_PROBLEM_
Gather every line below where "added" appears.

_PROVIDED ENTRIES_
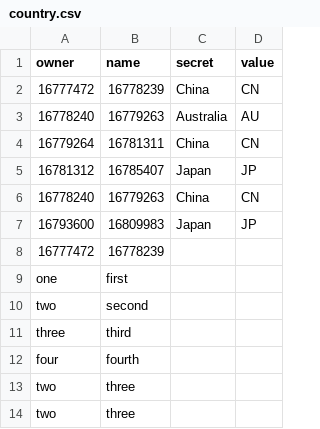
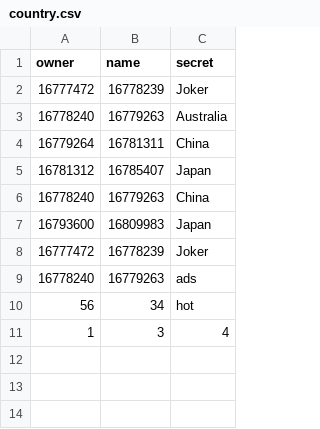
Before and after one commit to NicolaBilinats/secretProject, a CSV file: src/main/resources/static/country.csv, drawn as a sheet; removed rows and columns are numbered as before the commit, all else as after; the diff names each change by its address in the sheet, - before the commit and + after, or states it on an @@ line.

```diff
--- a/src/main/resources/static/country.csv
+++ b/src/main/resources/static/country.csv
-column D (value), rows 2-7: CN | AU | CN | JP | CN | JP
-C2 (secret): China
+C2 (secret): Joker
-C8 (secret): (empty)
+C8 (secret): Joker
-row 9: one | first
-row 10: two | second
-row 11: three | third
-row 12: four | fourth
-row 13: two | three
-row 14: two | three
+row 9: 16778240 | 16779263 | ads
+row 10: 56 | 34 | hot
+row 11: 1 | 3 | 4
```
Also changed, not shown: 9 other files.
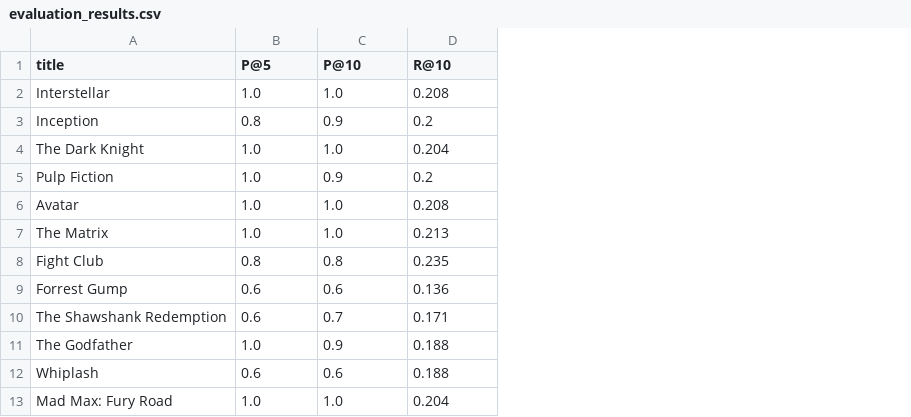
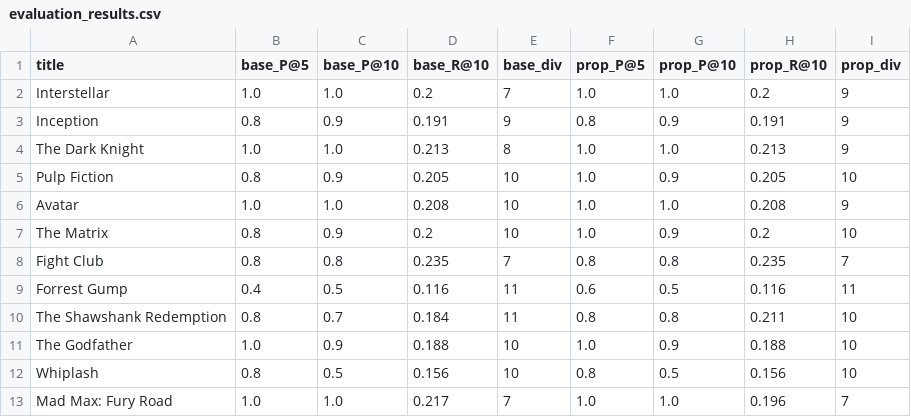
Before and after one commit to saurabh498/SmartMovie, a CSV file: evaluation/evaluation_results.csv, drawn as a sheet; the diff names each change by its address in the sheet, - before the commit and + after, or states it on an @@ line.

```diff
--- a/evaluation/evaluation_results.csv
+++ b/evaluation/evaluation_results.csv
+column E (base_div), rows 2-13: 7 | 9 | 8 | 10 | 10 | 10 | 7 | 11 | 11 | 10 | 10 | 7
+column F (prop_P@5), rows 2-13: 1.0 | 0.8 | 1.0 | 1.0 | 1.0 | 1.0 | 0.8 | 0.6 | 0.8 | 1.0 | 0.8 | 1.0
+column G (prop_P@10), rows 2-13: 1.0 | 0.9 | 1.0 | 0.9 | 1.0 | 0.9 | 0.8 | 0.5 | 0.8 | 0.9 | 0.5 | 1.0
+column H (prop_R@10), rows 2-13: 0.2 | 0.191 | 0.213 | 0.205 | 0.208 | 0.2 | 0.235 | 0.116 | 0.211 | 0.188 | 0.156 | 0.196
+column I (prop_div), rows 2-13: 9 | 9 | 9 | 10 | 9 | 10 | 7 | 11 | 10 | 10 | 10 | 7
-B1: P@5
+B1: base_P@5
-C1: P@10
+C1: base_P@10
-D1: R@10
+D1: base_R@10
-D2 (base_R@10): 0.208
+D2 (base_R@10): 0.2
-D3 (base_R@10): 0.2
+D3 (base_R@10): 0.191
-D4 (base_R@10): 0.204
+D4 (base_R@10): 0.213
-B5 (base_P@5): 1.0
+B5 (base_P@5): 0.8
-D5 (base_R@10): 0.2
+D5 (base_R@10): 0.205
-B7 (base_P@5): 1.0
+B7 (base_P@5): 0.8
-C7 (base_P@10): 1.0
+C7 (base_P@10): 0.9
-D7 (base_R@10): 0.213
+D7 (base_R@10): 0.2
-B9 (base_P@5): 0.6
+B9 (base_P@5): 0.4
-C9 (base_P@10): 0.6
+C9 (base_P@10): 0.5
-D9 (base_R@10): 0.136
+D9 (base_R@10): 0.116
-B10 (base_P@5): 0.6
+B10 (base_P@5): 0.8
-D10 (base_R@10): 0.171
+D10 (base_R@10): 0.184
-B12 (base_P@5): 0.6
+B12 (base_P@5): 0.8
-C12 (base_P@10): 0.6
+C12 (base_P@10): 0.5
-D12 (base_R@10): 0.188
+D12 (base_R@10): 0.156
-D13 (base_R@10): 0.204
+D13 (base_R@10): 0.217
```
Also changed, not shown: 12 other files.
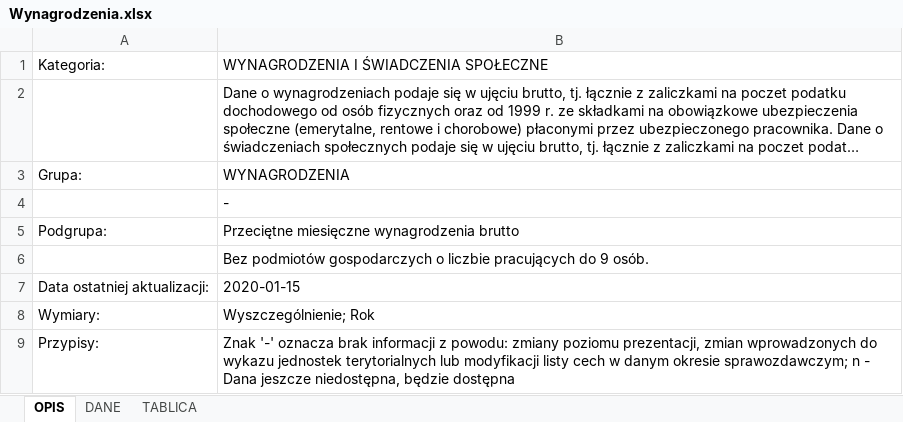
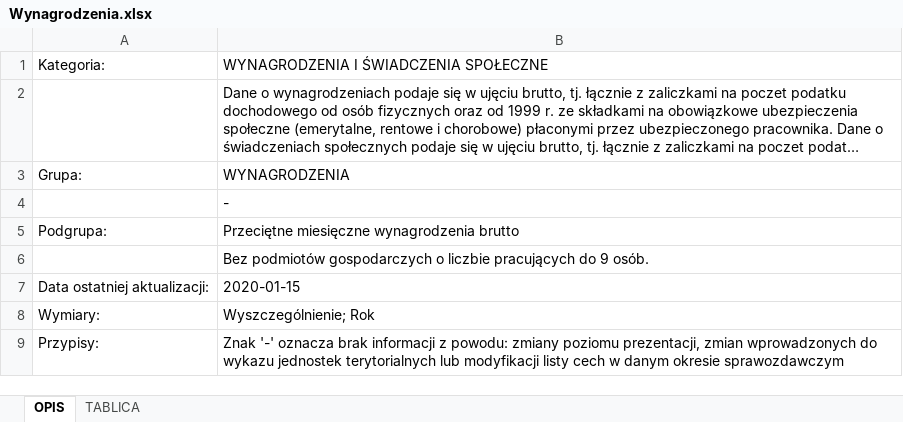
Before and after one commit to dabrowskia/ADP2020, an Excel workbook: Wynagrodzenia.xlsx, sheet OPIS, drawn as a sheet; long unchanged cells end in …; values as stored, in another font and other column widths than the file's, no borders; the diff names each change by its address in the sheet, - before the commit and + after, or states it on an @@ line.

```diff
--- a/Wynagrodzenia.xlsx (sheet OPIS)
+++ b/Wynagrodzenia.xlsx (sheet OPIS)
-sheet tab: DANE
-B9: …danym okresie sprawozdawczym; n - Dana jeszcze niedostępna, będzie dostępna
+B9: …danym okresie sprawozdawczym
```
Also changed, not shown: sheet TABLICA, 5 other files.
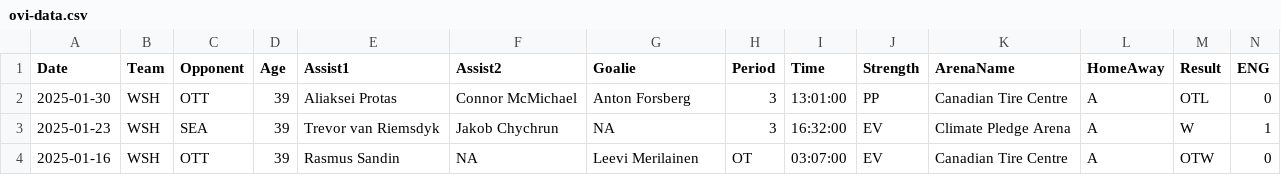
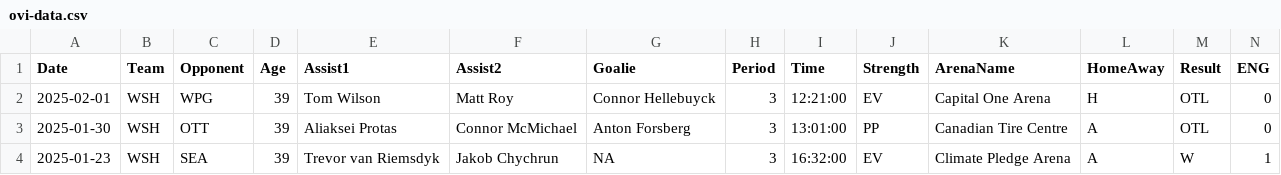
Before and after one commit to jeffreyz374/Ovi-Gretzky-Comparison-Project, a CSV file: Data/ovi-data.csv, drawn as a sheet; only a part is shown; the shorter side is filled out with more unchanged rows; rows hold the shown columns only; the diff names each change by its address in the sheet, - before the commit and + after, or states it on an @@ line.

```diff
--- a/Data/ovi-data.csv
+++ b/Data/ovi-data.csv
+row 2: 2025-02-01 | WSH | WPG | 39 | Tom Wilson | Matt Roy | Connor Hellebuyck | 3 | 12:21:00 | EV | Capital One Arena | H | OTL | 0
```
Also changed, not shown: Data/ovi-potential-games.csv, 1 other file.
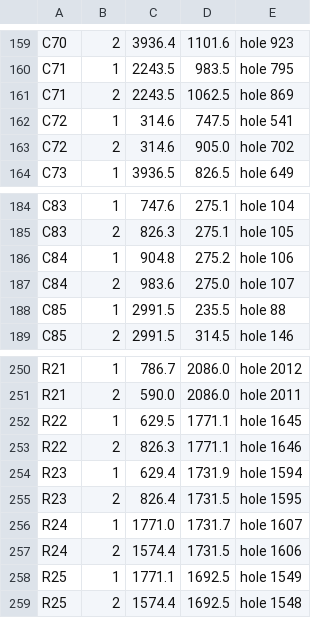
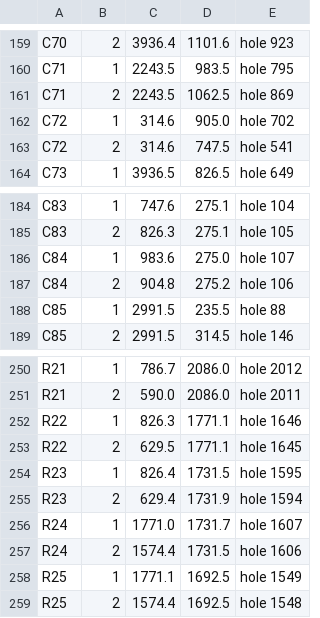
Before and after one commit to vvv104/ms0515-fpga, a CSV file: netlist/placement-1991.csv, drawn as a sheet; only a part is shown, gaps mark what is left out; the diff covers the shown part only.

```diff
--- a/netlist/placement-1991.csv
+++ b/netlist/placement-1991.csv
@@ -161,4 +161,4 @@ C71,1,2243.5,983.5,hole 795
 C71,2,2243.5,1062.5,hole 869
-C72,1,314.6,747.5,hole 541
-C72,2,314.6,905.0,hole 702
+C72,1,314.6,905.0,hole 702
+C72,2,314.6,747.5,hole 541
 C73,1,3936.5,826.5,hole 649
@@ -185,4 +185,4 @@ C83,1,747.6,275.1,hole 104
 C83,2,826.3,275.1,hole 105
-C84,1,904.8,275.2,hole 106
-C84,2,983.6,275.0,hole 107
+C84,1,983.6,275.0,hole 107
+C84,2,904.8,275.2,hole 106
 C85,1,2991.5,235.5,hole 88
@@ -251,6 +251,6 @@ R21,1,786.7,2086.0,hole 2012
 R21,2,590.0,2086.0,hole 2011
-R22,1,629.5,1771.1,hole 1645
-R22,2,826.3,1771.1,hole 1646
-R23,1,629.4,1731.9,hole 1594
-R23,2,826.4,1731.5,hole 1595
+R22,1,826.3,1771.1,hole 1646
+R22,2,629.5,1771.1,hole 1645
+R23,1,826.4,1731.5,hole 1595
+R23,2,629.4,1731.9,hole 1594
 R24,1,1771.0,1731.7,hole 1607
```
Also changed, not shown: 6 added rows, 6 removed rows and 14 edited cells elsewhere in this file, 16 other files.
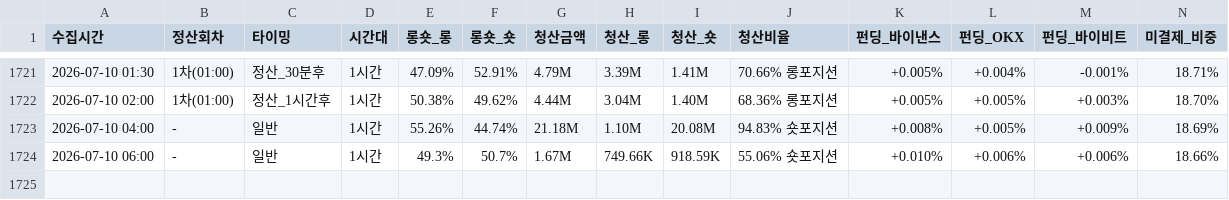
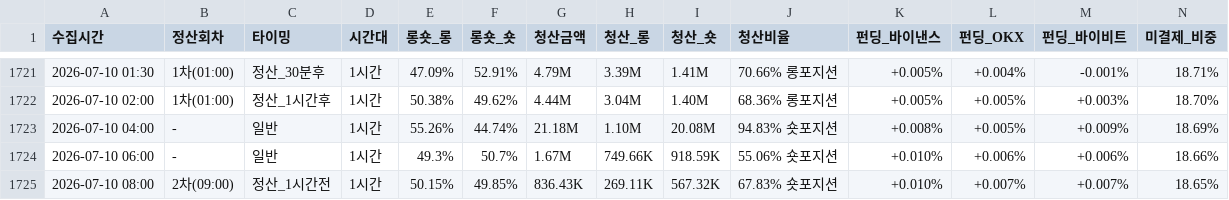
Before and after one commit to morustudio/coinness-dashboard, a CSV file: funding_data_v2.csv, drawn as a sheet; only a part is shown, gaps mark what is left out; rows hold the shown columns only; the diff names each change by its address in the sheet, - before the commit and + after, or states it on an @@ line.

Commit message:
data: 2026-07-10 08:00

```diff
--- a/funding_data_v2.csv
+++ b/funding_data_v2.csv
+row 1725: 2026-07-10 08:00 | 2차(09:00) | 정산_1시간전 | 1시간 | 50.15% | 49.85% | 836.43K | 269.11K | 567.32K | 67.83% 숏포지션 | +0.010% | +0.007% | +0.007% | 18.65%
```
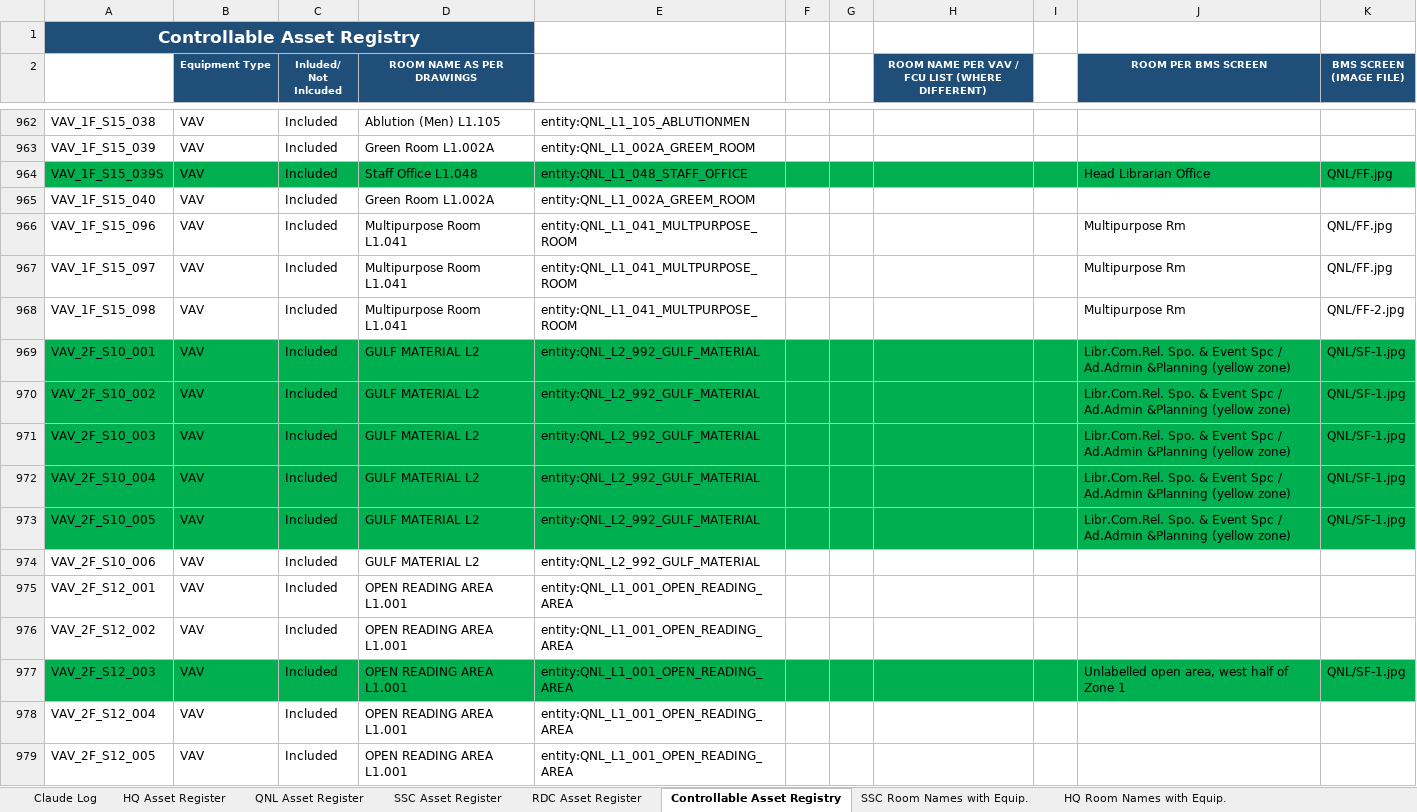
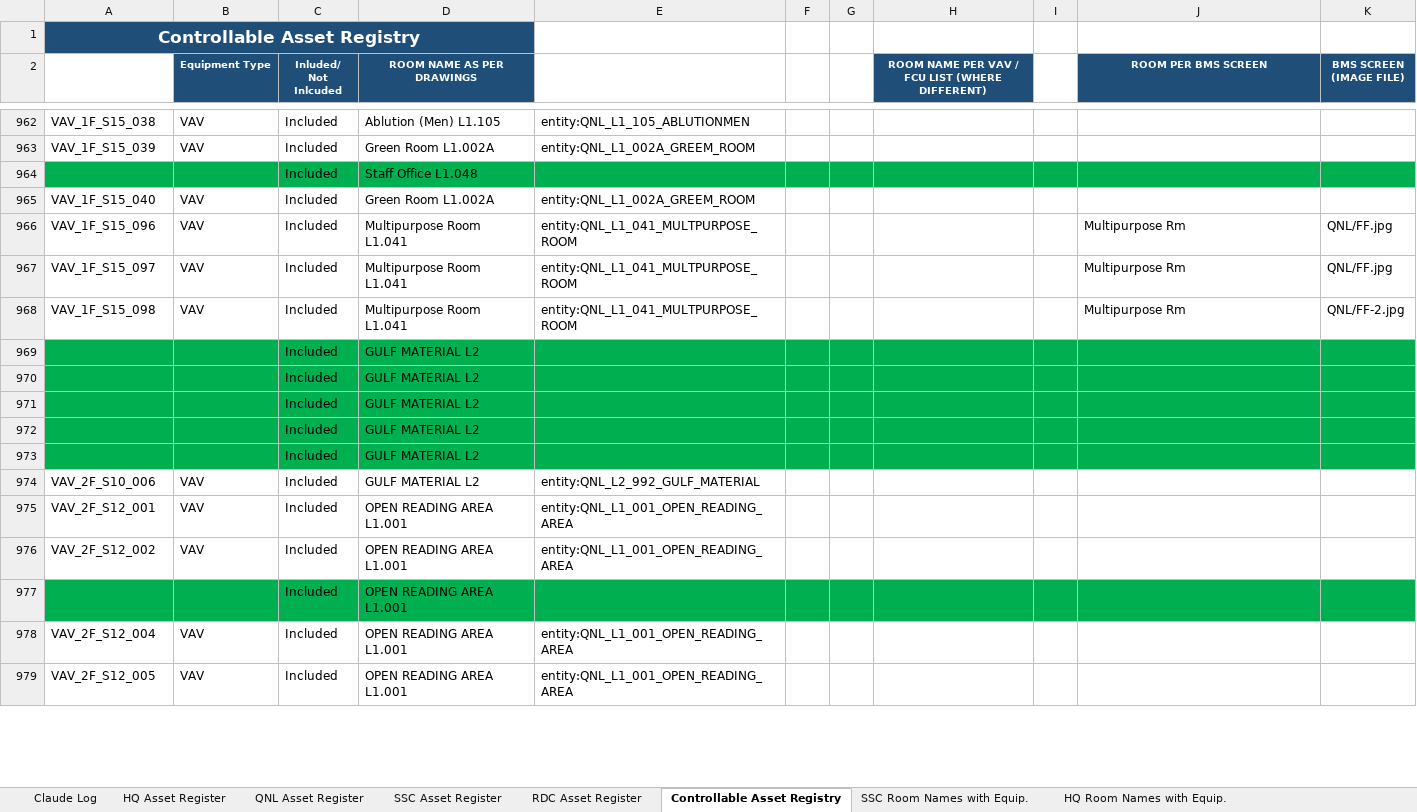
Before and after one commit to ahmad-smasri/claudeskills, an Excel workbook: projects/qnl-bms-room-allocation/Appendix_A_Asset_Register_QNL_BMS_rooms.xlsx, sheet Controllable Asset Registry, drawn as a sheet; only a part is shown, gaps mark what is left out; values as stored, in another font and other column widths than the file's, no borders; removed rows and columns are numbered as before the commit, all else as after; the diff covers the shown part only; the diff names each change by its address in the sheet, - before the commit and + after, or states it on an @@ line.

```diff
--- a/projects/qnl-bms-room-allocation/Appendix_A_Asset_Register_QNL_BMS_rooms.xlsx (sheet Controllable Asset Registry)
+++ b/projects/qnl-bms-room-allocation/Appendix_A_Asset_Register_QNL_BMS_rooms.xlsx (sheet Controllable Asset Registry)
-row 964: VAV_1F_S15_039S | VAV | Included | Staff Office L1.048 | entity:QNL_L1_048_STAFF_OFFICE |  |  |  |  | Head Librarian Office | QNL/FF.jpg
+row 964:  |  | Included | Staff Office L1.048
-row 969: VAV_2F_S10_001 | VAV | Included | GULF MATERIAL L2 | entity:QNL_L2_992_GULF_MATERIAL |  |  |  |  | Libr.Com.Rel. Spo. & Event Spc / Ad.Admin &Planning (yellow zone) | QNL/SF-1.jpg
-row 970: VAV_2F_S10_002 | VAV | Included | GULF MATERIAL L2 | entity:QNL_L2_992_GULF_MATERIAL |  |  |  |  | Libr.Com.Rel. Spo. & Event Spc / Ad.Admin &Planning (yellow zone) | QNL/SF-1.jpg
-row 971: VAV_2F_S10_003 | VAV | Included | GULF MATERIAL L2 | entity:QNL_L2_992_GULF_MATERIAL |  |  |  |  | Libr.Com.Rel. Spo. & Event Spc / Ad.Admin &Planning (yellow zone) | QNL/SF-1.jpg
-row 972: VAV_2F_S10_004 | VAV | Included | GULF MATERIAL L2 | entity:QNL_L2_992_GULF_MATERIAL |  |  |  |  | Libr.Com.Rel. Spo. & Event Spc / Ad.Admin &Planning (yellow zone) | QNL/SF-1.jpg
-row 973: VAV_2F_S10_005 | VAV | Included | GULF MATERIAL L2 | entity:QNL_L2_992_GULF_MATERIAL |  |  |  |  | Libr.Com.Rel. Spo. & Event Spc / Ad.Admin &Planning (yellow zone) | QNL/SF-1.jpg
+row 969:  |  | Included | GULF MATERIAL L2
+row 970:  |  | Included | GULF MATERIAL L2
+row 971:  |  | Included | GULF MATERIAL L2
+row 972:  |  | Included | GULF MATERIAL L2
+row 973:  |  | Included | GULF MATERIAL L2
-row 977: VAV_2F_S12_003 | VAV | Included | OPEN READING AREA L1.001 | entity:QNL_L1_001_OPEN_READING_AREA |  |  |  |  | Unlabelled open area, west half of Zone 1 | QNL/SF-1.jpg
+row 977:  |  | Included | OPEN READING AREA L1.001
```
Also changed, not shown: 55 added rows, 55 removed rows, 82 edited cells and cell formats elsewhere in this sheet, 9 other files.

_WRITTEN REPLY_
Also changed, not shown: 6 added rows, 6 removed rows and 14 edited cells elsewhere in this file, 16 other files.
Also changed, not shown: 55 added rows, 55 removed rows, 82 edited cells and cell formats elsewhere in this sheet, 9 other files.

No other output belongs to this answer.